  • The Show That Got Away!

    It was the first week of March in 2020 and we are rehearsing “Merrily We Roll Along,” my first musical at Villanova University, the last show in Villanova Theatre’s previous home, Vasey Hall. Little did we know that 2 weeks later the world would change forever. We never got to do this show, and Vasey Hall would close with little fanfare. 4 years later and I just closed my second musical as an alumni last week! I’m so glad I have been able to come back and perform on the Villanova stage. …

  • Crazy for You at Villanova University

    I just finished playing the role of Eugene Fodor as an alumni in Villanova Theatre’s production of “Crazy for You.” Fodor, was a real life travel writer who also happened to be a spy for what would eventually become the CIA. In “Crazy for You” he is a Brit who travels to Deadrock, Nevada with his wife to write a travel book, “hoping to do a series of them,” which he eventually did in real life.

    This musical features the song “Stiff Upper Lip” which inspired me to write this article about “Sayings Songs.”

    This was an amazing opportunity to be a part of a huge production full of spectacle and excitement. Many heartfelt thanks to the numerous folks making up the cast and crew! We couldn’t have done it without you! Below are some of the photos by Paola Nogueras!

  • Voice Lessons

    I started taking voice lessons when I was 17. I had heard anecdotally from my high school choir teacher that singers could get paid working for churches. Since I had been in virtually every choir that was available to me since I was in 3rd grade, including being in the chorus in musicals, advanced, chamber, and district choirs, I thought this might be something I could do. I opened up the literal yellow pages to “churches” and cold called every church listed there.

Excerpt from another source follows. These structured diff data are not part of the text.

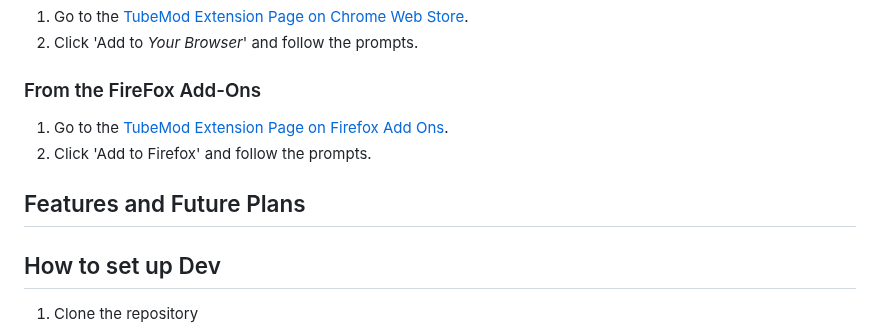
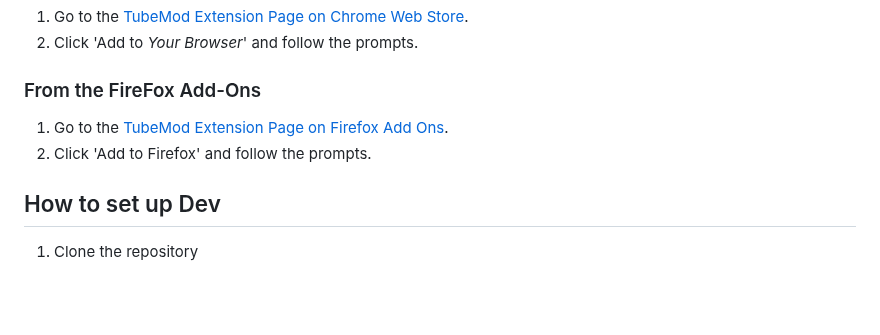
Before and after one commit to Pedro-Gregorio/TubeMod, a Markdown page: README.md, the part around one of its changes. Rendered like a GitHub page; blank space fills up the shorter version.

```diff
--- a/README.md
+++ b/README.md
@@ -24,7 +24,6 @@ After installing the extension:
 1. Go to the [TubeMod Extension Page on Firefox Add Ons](https://addons.mozilla.org/en-GB/firefox/addon/tubemod/).
 2. Click 'Add to Firefox' and follow the prompts.
 
-## Features and Future Plans
 ## How to set up Dev
 
 1. Clone the repository
```
Also changed, not shown: other parts of README.md (+2 -2 lines).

To my surprise, I received one call back from the very church that housed the nursery school I attended that was, at one time, my family church, St John’s in Bala Cynwyd, Pennsylvania.

    I worked there for an entire season, from September until June, singing every Sunday and special church service including Christmas and Easter. I made somewhere around $35 per hour, which at the time, blew my mind despite the fact it was only 4 hours a week. Still I thought I was doing great for a 17 year old!

    I also had heard that one of my favorite singers in my choir took voice lessons, so, once I had a job, singing in the church, I booked my first voice lessons. Again, I opened the yellow pages and looked up music schools. I found Bryn Mawr Conservatory of Music and I gave them a call. I started my voice lessons just a week or two later with Mrs. Kathryn Blum Barone. I stayed there until I started my Freshman year at West Chester University where I ultimately became a music major with voice as my instrument. There I was able to take 3 semesters of voice lessons.

    Unfortunately, I changed my major and ended up getting a degree in IT and didn’t take voice lessons again until I attended Temple University in 2016. There I studied theatre and eventually joined the choir and got access to voice lessons. There I got one semester of voice lessons with grad student, Tyler Tejada.

    Soon, I hope to return to voice lessons and I find them invaluable for building a proper singing technique which has helped me tremendously as a performer, both singing and acting, even understanding how to reproduce different sounds in accents and dialects.

  • I am a Designer!

    I never really set out to be a designer, but once I started making costumes and props for shows, I just couldn’t stop. I use as much of my technical background as possible when it comes to being a designer. I love using technology to solve problems and create automated processes. Below are some pictures of the variety of things I have designed. Also, check out Amanda Playwythe to see the clothing I design making sure to be inclusive for plus sized men!